R.C. – Did you always know you were going to be a competitive rider?
C.S. - I come from a long line of riders, and started competing so young (5 years old) that I don’t think I’ve thought about much else! I did go to college and get a degree, but it seemed natural for me to end up in this line of work.
R.C - How many years of practice did it take for it to feel natural to ride a 1500lb animal over obstacles like fences, logs and creeks out in open land? Or does that every really feel natural?
C.S. – This question is interesting for me, because I’m actually a very careful, calculated, almost fearful person. I’m afraid of heights and many of the other adrenaline sort of sports (I leave those to my brother!), but I’ve been doing the horse thing so long that it does feel natural – I can’t remember a time when it didn’t.
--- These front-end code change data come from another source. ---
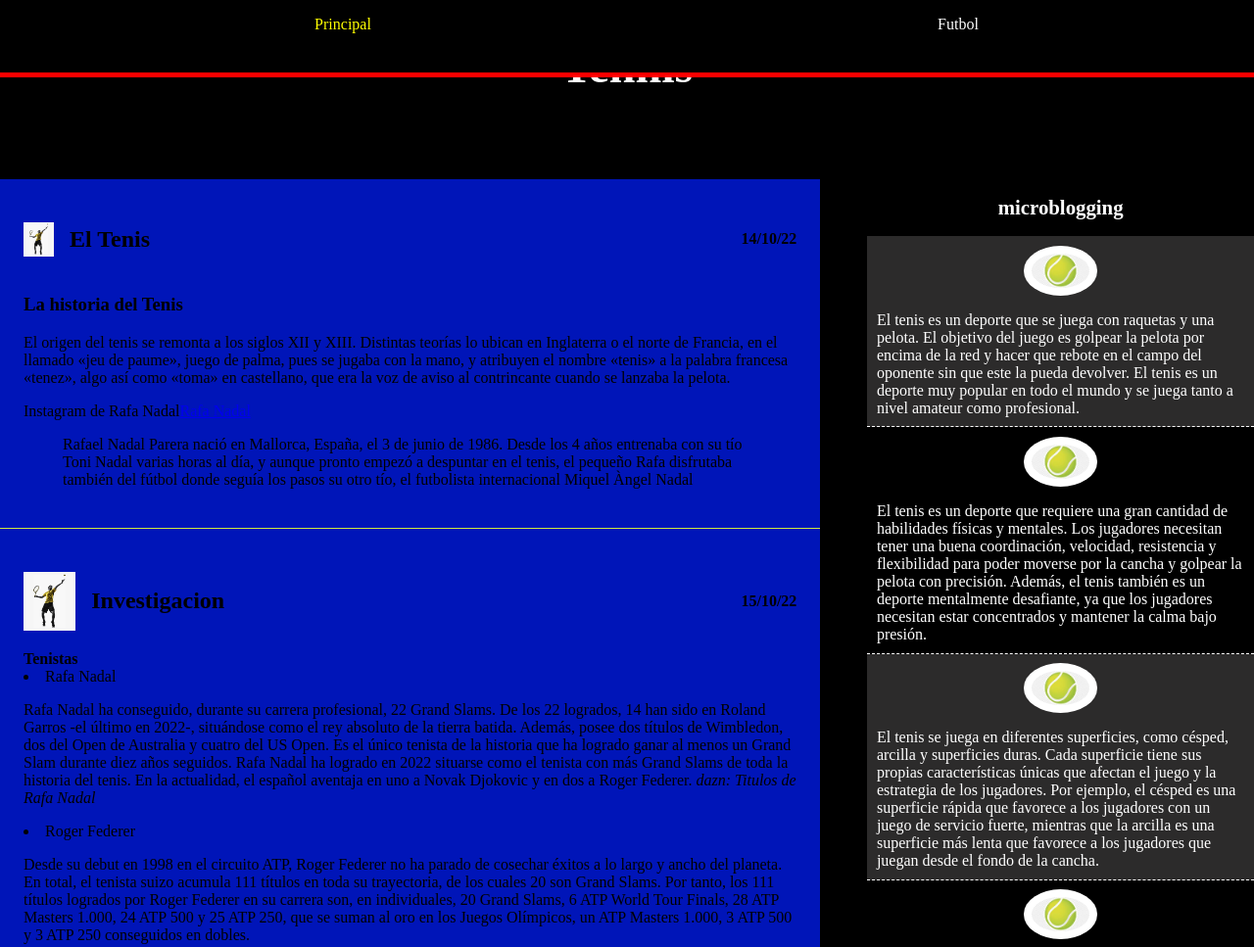
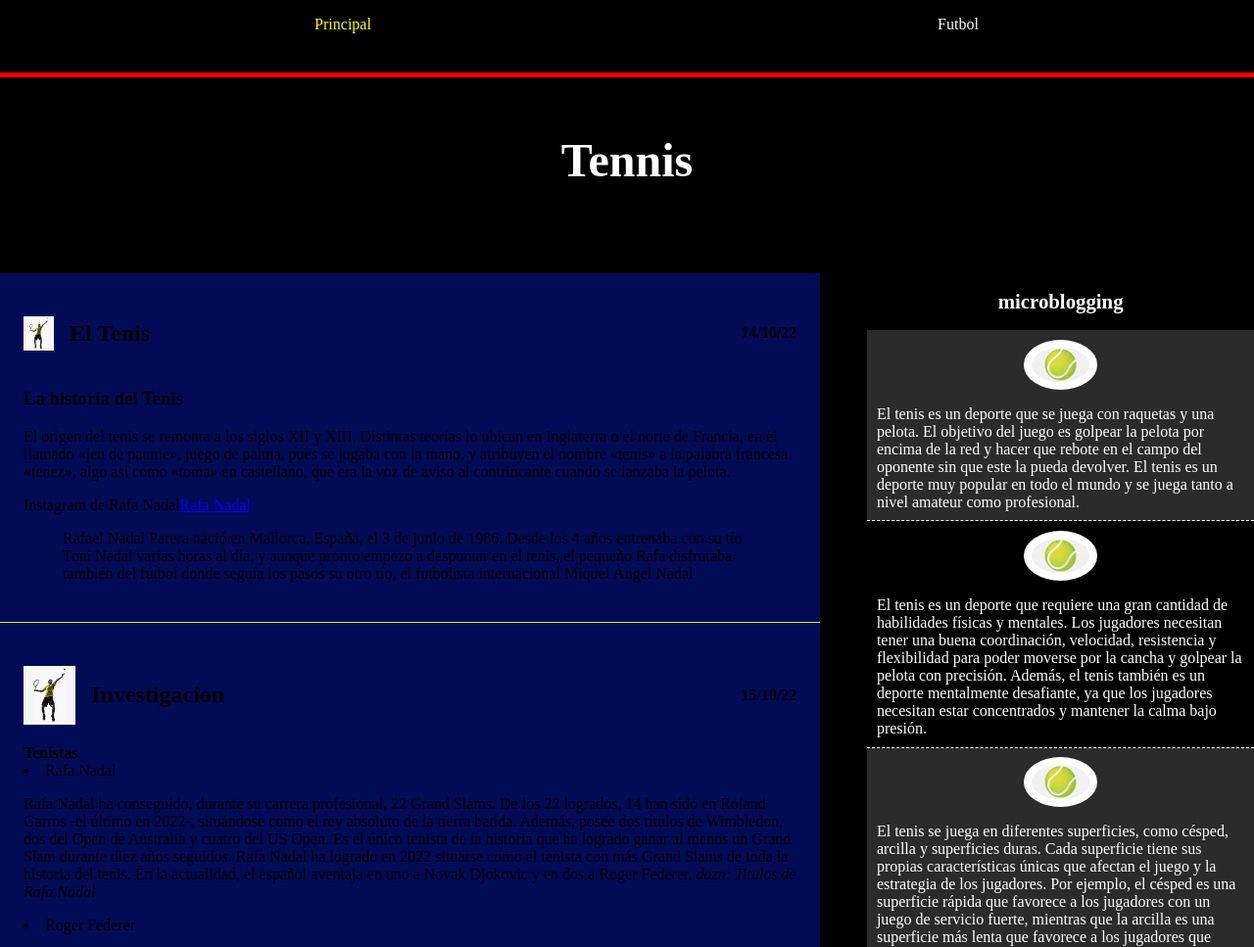
Before and after one commit to AitorPardone08/JM-pardo-Blog-del.mundo, a plain HTML site: page tema1.html in a window 1280 px wide. Shown: the top 967 px of the page at 98% size. Drawn offline with Linux system fonts and the light colour scheme.

Commit message:
messibarca

```diff
--- a/roots/assets/styles/estilosPardoCruck.css
+++ b/roots/assets/styles/estilosPardoCruck.css
@@ -1,7 +1,4 @@
-body{
-    background: rgb(1, 1, 92);
-    color: rgb(145, 3, 3);
-}
+
 
 article{
     color: yellow;
@@ -11,13 +8,14 @@ article{
 #blog_del-mundo{
     text-align: center;
     font-size: 3rem;
+    padding-top: 6rem;
 }
 body { background-color: #000000;
     color: white;
    margin:.0;   }
 
 
-    article{ background-color:rgb(0, 21, 184)
+    article{ background-color:rgb(1, 11, 86)
        ;
     color: rgb(0, 0, 0);
 
@@ -26,7 +24,8 @@ body { background-color: #000000;
 
    .resaltado {color: yellow;}
 
-   #titulo-del-blog {text-align: center;  font-size: 2rem;}
+   #titulo-del-blog {text-align: center;  font-size: 2rem;
+   padding-top: 6rem;}
 
    .barca{
       border: 4px solid white;
```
R.C. – Cross country jumping is a real thrill seekers type of riding and it’s also only for the best of the best riders out there. Do you ever get scared when making those huge jumps over obstacles?
C.S. – Heck yes! But that’s when I really just have to trust my horse. There’s a particular table at one location that I’ve jumped successfully several times, however, every time I face that thing, I think “Holy Moly that things is huge!” Luckily my horse sees it as a normal jump and just takes the reins (literally), while I’m sitting up there holding my breath! There are also those moments of panic as the starter is counting down those last 10 seconds before you go off… you think about whether you did enough to practice… or too much… or have the right bit in… or the right conditioning program… or … or… or… It’s really amazing how many thoughts can pass through your head in those 10 seconds. I’ve gotten a lot better now though at shutting out those panic moments though.
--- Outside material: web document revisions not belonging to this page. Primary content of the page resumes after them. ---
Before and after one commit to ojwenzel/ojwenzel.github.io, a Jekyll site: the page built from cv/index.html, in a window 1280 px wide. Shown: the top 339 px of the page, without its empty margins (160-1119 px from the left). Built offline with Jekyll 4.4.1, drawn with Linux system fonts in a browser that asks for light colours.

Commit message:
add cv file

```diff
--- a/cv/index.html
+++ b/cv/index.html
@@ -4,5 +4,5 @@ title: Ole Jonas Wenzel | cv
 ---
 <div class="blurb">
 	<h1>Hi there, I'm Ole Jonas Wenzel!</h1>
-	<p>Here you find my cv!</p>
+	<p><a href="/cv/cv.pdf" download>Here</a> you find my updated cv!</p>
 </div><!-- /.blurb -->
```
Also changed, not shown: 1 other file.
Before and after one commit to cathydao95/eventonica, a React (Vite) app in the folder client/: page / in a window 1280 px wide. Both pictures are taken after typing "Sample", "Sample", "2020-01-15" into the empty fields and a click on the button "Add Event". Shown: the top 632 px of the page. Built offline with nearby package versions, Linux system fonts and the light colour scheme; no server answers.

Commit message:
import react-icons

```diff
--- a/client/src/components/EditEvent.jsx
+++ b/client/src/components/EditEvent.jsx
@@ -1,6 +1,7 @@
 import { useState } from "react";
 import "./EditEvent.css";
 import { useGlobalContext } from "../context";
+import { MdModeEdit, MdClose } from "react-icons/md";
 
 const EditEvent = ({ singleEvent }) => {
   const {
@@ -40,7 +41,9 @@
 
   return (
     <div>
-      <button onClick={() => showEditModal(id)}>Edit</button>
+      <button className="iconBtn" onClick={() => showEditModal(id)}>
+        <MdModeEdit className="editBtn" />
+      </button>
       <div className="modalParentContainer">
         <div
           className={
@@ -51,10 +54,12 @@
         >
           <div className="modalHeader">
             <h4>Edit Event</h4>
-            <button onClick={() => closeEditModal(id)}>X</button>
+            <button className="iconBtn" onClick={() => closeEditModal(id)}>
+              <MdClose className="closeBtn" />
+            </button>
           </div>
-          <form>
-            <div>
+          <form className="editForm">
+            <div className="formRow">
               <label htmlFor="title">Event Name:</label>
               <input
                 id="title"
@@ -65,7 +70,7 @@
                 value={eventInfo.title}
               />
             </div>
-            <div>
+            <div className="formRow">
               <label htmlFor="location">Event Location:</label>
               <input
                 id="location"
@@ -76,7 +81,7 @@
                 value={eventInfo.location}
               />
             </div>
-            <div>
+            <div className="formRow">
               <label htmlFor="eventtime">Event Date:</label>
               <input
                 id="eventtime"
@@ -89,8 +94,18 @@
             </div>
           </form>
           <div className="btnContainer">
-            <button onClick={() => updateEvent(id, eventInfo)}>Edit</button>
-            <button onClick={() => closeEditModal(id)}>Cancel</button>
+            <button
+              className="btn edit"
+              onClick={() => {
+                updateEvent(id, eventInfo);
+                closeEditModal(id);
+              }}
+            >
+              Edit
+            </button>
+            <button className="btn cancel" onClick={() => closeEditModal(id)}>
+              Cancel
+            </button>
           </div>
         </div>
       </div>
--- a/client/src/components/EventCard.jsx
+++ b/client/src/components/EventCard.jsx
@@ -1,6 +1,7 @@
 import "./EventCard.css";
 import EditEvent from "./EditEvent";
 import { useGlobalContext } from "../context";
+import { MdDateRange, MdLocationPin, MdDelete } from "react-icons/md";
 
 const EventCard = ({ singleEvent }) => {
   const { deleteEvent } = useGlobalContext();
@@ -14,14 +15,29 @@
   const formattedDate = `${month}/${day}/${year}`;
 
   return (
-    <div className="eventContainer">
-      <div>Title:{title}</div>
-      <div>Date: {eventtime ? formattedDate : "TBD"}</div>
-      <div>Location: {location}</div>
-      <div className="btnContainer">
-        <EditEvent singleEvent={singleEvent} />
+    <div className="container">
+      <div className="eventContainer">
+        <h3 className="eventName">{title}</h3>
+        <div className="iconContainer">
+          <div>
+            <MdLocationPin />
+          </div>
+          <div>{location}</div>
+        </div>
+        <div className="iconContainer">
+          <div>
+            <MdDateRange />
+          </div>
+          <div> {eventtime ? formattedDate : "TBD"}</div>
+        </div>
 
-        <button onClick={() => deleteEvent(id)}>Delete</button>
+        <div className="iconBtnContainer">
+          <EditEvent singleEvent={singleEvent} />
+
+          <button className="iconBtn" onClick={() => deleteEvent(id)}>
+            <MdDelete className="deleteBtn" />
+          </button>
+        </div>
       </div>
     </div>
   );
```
R.C. - Do you have any advice for someone who is interested in pursuing the same path as you?
C.S. - It sounds so cliche, but I really recommend going to college, and then putting yourself into a good riding program as a working student. I think it’s important to have an education so you know you have something to go back to. I actually worked in the marketing/public relations field for a bit before deciding to compete and train full-time (I actually still do some freelance stuff, just to have a bit of bank-padding for when my lessons get rained out all week). I also think you have to put in your time as a working student – all the blood, sweat, tears, early mornings and late nights really will teach you what the sport is all about!
R.C. – What can we look forward to seeing from you over the next few years?
C.S. - I’d like to continue develop my business, C-Horse Eventing, with more teaching and training clients. (Subway) Prophet is really going well right now, so I’d like to continue to ride that wave as long as he wants to play the upper-level game, but also to get some youngsters in to fill his shoes. I’d also like to continue my education through the certification programs and perhaps even pursue a judges license!